The Origin of Pause: Los Gatos
A few years ago, I found myself in a situation where I had to make a difficult choice. I could do something that was risky to me on many levels but very beneficial to somebody else. The situation was such that the decision was entirely private. There was no social pressure of any kind. I could either do this scary but helpful thing or just go about my life, and nobody would know the difference.
That experience and its outcome lead directly to the configuration of this year’s PauseOnError. I thought I would tell the tale in the hopes that it might encourage some folks who might be on the fence about trying something different at Pause.
This decision was one big thing going on in my life at the time. There were, of course, many other things happening as well, all interwoven and intertwined in the usual manner of any human life. Another one was that I had been struggling with learning new computer languages. I have spent the better part of 25 years building FileMaker apps, but given the incredibly rapid pace of change in our industry, I thought it would be good to branch out.
But it was hard. Much harder than I expected. I had lots of opinions about what was wrong with other languages I was trying to learn. I didn’t like text editors or using the terminal. The kids I’d watch on the internet coding were so fast I could barely follow. I felt clumsy and foolish, and old.
I started to think perhaps I was just too old. Maybe, like my eyesight, my brain power was getting weaker. There may be some truth to that. But I also felt like some part of it was just a mindset. I just needed to find the right perspective.
Meanwhile, the big question I hinted at above was this; do I donate a kidney to my nephew? Or do I just let the doctors tell my family I am not a match? Which they will do If I tell them to. That’s how it works. You have complete cover if you choose not to go through with it.
I’d like to tell you that I never thought of doing anything but saying “yes”. But that wouldn’t be true. I thought a lot about saying “no”. I can say that at least I was struggling with the question. I didn’t dismiss it out of hand.

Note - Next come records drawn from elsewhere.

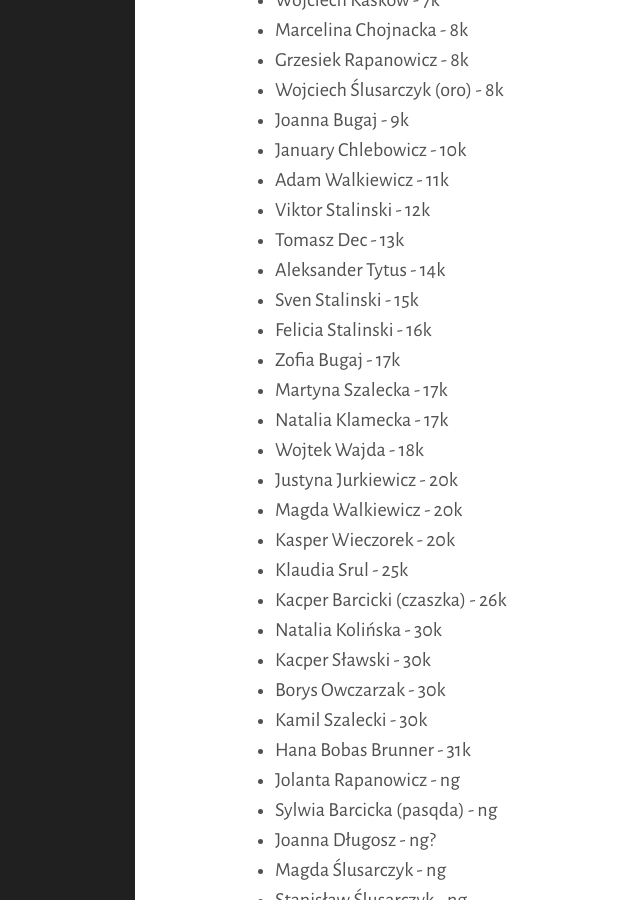
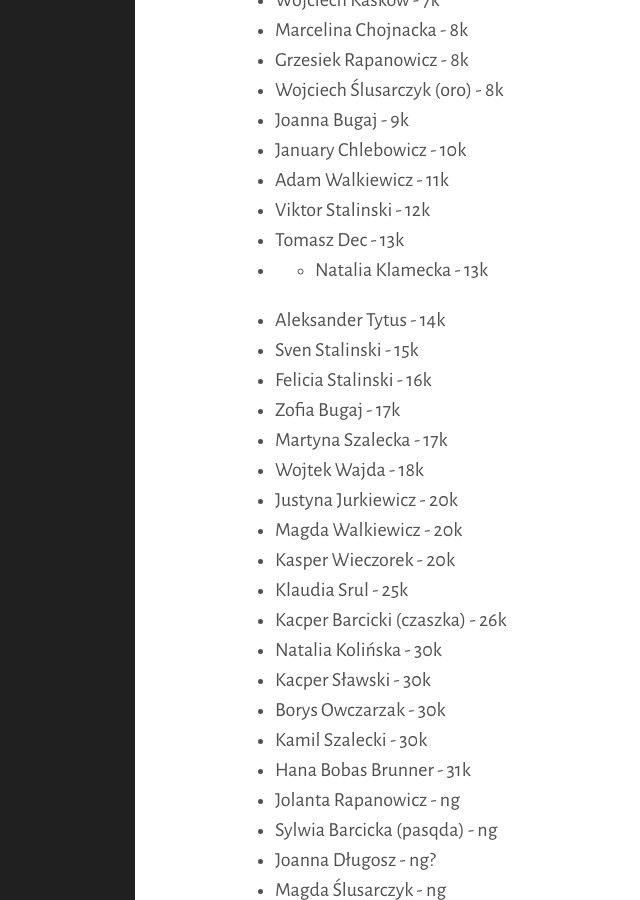
Before and after one commit to tasuki/lsg, a Jekyll site: the page built from zarejestrowani.md, in a window 1280 px wide and 900 px high, scrolled down 1255 px. Shown: the whole window, without its empty margins (225-865 px from the left). Built offline with Jekyll 4.4.1, drawn with Linux system fonts in a browser that asks for light colours; nearby versions of some CDN libraries.

Commit message:
Update zarejestrowani.md

```diff
--- a/zarejestrowani.md
+++ b/zarejestrowani.md
@@ -52,12 +52,12 @@ Zarejestrowani uczestnicy (mniej więcej wg siły):
 - Adam Walkiewicz - 11k
 - Viktor Stalinski - 12k
 - Tomasz Dec - 13k
+- - Natalia Klamecka - 13k
 - Aleksander Tytus - 14k
 - Sven Stalinski - 15k
 - Felicia Stalinski - 16k
 - Zofia Bugaj - 17k
 - Martyna Szalecka - 17k
-- Natalia Klamecka - 17k
 - Wojtek Wajda - 18k
 - Justyna Jurkiewicz - 20k
 - Magda Walkiewicz - 20k
```
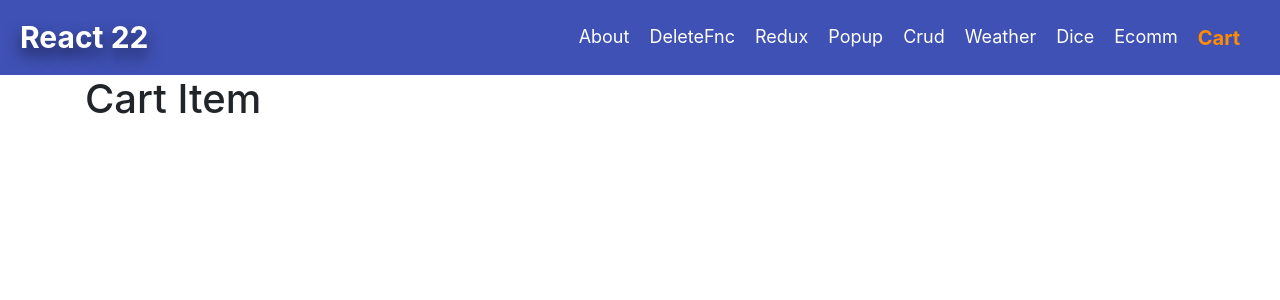
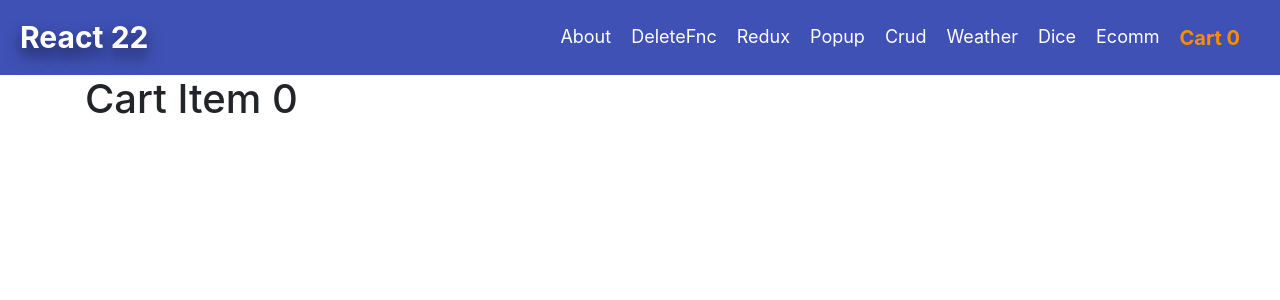
Before and after one commit to arifweb2020/react_22, a React (Create React App) app: page /cart in a window 1280 px wide. Shown: the top 300 px of the page. Built offline with nearby package versions, Linux system fonts and the light colour scheme.

Commit message:
localstorage

```diff
--- a/src/App.js
+++ b/src/App.js
@@ -10,9 +10,11 @@ import { PersistGate } from 'redux-persist/integration/react';
 import { persistStore } from 'redux-persist';
 
 
+
 let persistor = persistStore(store);
 
 function App() {
+
   return (
     <Provider store={store}>
       <PersistGate persistor={persistor}>
--- a/src/comonents/navigation/NavBar.js
+++ b/src/comonents/navigation/NavBar.js
@@ -7,17 +7,14 @@ import React from 'react';
 import { NavLink, Link } from 'react-router-dom';
 import './style.scss';
 import { useSelector } from 'react-redux';
+import { getAllLocalStorageData, itemLength } from '../../global/localStorage';
 
 function NavBar(props) {
-  //  const cartItem = useSelector((state)=>state.cart.data.length)
+    //  const cartItem = useSelector((state)=>state.cart.data.length)
 
-  const carItem= JSON.parse(localStorage.getItem("cart-item"))
-//  const [carItem,setCartItem]=React.useState(JSON.parse(localStorage.getItem("cart-item")))
-// React.useEffect(()=>{
-//     const data= JSON.parse(localStorage.getItem("cart-item"))
-//     setCartItem(data)
+    const carItem = getAllLocalStorageData()
 
-// },[carItem])
+
     return (
         <div className="navBar">
             <nav className="navbar navbar-expand-md bg-dark navbar-dark navbarBackground">
@@ -76,7 +73,7 @@ function NavBar(props) {
                             <NavLink activeClassName="active" to="/ecomm">Ecomm</NavLink>
                         </li>
                         <li className="nav-item">
-                            <NavLink activeClassName="active" to="/cart">Cart {carItem} </NavLink>
+                            <NavLink activeClassName="active" to="/cart">Cart {carItem.length} </NavLink>
                         </li>
                     </ul>
                 </div>
--- a/src/features/about/About.js
+++ b/src/features/about/About.js
@@ -1,6 +1,7 @@
 import React from 'react';
 import { useSelector } from 'react-redux';
 import SkeletonLoader from '../../comonents/skeleton/SkeletonLoader';
+import { getAllLocalStorageData } from '../../global/localStorage';
 
 function About(props) {
     const counter = useSelector((state) => state.counter.value);
@@ -16,6 +17,8 @@ function About(props) {
         }
         getData()
     }, [])
+
+
 
 
     return (
@@ -62,7 +65,7 @@ function About(props) {
 
 
         <div style={{ maxWidth: "80%", margin: "0 auto" }}>
-            <h1>{counter}</h1>
+            <h1>{counter} </h1>
 
             {
                 loading
--- a/src/features/cart/Cart.js
+++ b/src/features/cart/Cart.js
@@ -1,26 +1,26 @@
 import React from 'react';
+import { getAllLocalStorageData } from '../../global/localStorage';
 
-function Cart(props) {
-    const getAllLocalStorageData = () => {
-        const allData = localStorage.getItem("shoping-item")
-        if (allData) {
-            return JSON.parse(allData)
-        }
-        else {
-            return []
-        }
-    }
+function Cart() {
+
     const [items, setItems] = React.useState(getAllLocalStorageData())
-    //  const items = JSON.parse(localStorage.getItem("shoping-item"))
+
+
     const handleRemove = (prod) => {
         const newItem = items.filter((val) => val.id !== prod)
         setItems(newItem)
+
     }
+
+    React.useEffect(() => {
+        localStorage.setItem("shoping-item", JSON.stringify(items))
+        localStorage.setItem("cart-item", JSON.stringify(items?.length))
+    }, [items])
 
 
     return (
         <div className='container'>
-            <h1>Cart Item</h1>
+            <h1>Cart Item {items.length}</h1>
             <div className="row" style={{ background: "#grey" }}>
 
                 <div className='col-md-12 mb-5'>
--- a/src/features/ecomm/Ecomm.js
+++ b/src/features/ecomm/Ecomm.js
@@ -1,5 +1,6 @@
 import React from 'react';
 import SkeletonLoader from '../../comonents/skeleton/SkeletonLoader';
+import { getAllLocalStorageData } from './../../global/localStorage';
 
 
 function Ecomm(props) {
@@ -7,18 +8,8 @@ function Ecomm(props) {
     const [filterData, setFilterData] = React.useState(data);
     const [loading, setLaoding] = React.useState(true)
     const [selected, setSelcted] = React.useState("")
-    const getAllLocalStorageData = () => {
-        const allData = localStorage.getItem("shoping-item")
-        if (allData) {
-            return JSON.parse(allData)
-        }
-        else {
-            return []
-        }
-    }
     const [addItems, setAddItems] = React.useState(getAllLocalStorageData())
-
-
+  //  const [itemLength,setItemLength] = React.useState()
 
     React.useEffect(() => {
         const getData = async () => {
@@ -51,23 +42,23 @@ function Ecomm(props) {
     const addData = (prod) => {
         //  alert(JSON.stringify(prod))
         setAddItems([...addItems, prod])
-
+       // setItemLength(localStorage.getItem("cart-item"))
     }
 
     React.useEffect(() => {
         localStorage.setItem("shoping-item", JSON.stringify(addItems))
-        localStorage.setItem("cart-item", JSON.stringify(addItems.length))
+        localStorage.setItem("cart-item", JSON.stringify(addItems?.length))
     }, [addItems])
 
     const handleRemove = (prod) => {
         const newItem = addItems.filter((val) => val.id !== prod)
         setAddItems(newItem)
-
     }
 
 
     return (
-        <div className='container mt-4'>
+        <div className='container mt-4' >
+            {addItems.length}
             {
                 addItems.map((pr) => {
                     return <>
--- /dev/null
+++ b/src/global/localStorage.js
@@ -0,0 +1,19 @@
+export const getAllLocalStorageData = () => {
+    const allData = localStorage.getItem("shoping-item")
+    if (allData) {
+        return JSON.parse(allData)
+    }
+    else {
+        return []
+    }
+}
+
+export const itemLength = ()=>{
+    const itemLength = localStorage.getItem("cart-item")
+    if (itemLength > 0) {
+        return JSON.parse(itemLength)
+    }
+    else {
+        return null
+    }
+}
--- a/src/routes/AppRoutes.js
+++ b/src/routes/AppRoutes.js
@@ -22,7 +22,10 @@ const Error404 = React.lazy(() => import('./../features/error-page/ErrorPage'));
 const Dice = React.lazy(() => import('./../features/dice/Dice'));
 const Cart = React.lazy(() => import('./../features/cart/Cart'));
 
+
+
 function AppRoutes(props) {
+
     return (
         <BrowserRouter>
             <NavBar />
```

I wanted to help my nephew and his family, but I also knew that things could go wrong, and at the very least I would have a month-long recovery from major surgery. Frankly, I was scared.
I had been practicing meditation on and off for many years. I had read many books on meditation and had developed an affinity for Zen Buddhism. I was reading a Zen book by John Tarrant, Ph.D., called “Bring Me the Rhinoceros.” In the book he described a situation where he had to make a choice; try something new or just do what he had always done. He described choosing the unknown path in such way that it seemed incredibly alive. Suddenly “who knows what will happen,” felt completely free and easy and even exciting.
When I read the section, I started to cry. I knew, instantly, that I would donate my kidney. There was no more doubt. It felt like a gift; an incredible chance to participate in something amazing. So I did it.
My nephew and I came through the surgery just fine. He is doing better, and I have no ill effects from having only one kidney. It was an amazing experience. Part of me lives 3000 miles away in another body. How cool is that!
I wrote John Tarrant, the author of the book I was reading and shared briefly about what had happened when I was reading his book. He wrote back, and a few months later I was participating in week-long meditation retreats lead by John and other Zen teachers.
I continue to attend long retreats a couple of times a year, and make regular meditation meetings in my area. I meditate most days, sometimes with a koan given to me by John or one of the other Zen teachers I work with.
There are many things I could say about what having a regular meditation practice is like, but in the interest of sticking to the goal of this post, I’ll just say that I have found meditation very helpful when trying new things, like learning a new programming language. Once you notice that your mind often labels things as “hard” when really they might just be “new,” it gets a little easier to cut yourself some slack for not knowing everything before you begin. “Not knowing” becomes a more friendly place to be.
Often at the retreats I go to, people take time out to paint or to take photos of the wildlife. Meditation tends to open things up and let ideas in from unknown directions, so creative activities are a natural offshoot. I like to take time out to learn new technical stuff. This has been so fun and so helpful, that I began to wonder if there might be an interesting way to combine a meditation retreat with a FileMaker Tech conference.
It seemed like a good time to try. The next version of FileMaker represents the beginning of a paradigm shift in our community. There are lots of new things to learn, and if my experience was any indication, this was going to be a challenge for many people. Maybe a conference dedicated to the very idea of trying something new could help?
I mentioned this idea to John Sindelar. He loved the idea and suggested he would like to help put it on as a PauseOnError. John’s vision for Pause as “part art project” had always impressed me, and seemed to fit with the goals, so I agreed.
I then reached out to John Tarrant and asked if he thought any of his direct students might be interested in coming to such a conference and helping with meditation. John Tarrant runs Pacific Zen Institute and has a busy schedule, but I figured one of his students might be interested. I was quite surprised when he responded with something like “Sounds fun. I’ll do it.”
We found a great location, added another featured guest Jonny Lee to teach Chi Running and started filling up the tech session slots with great topics. Next thing you know we have Pause Los Gatos, a meditation retreat, tech conference, and art project.
It’s a new thing; an unknown thing. But so is every single moment of your life. Maybe you can’t do it wrong.
Come join us!
CEO, Geist Interactive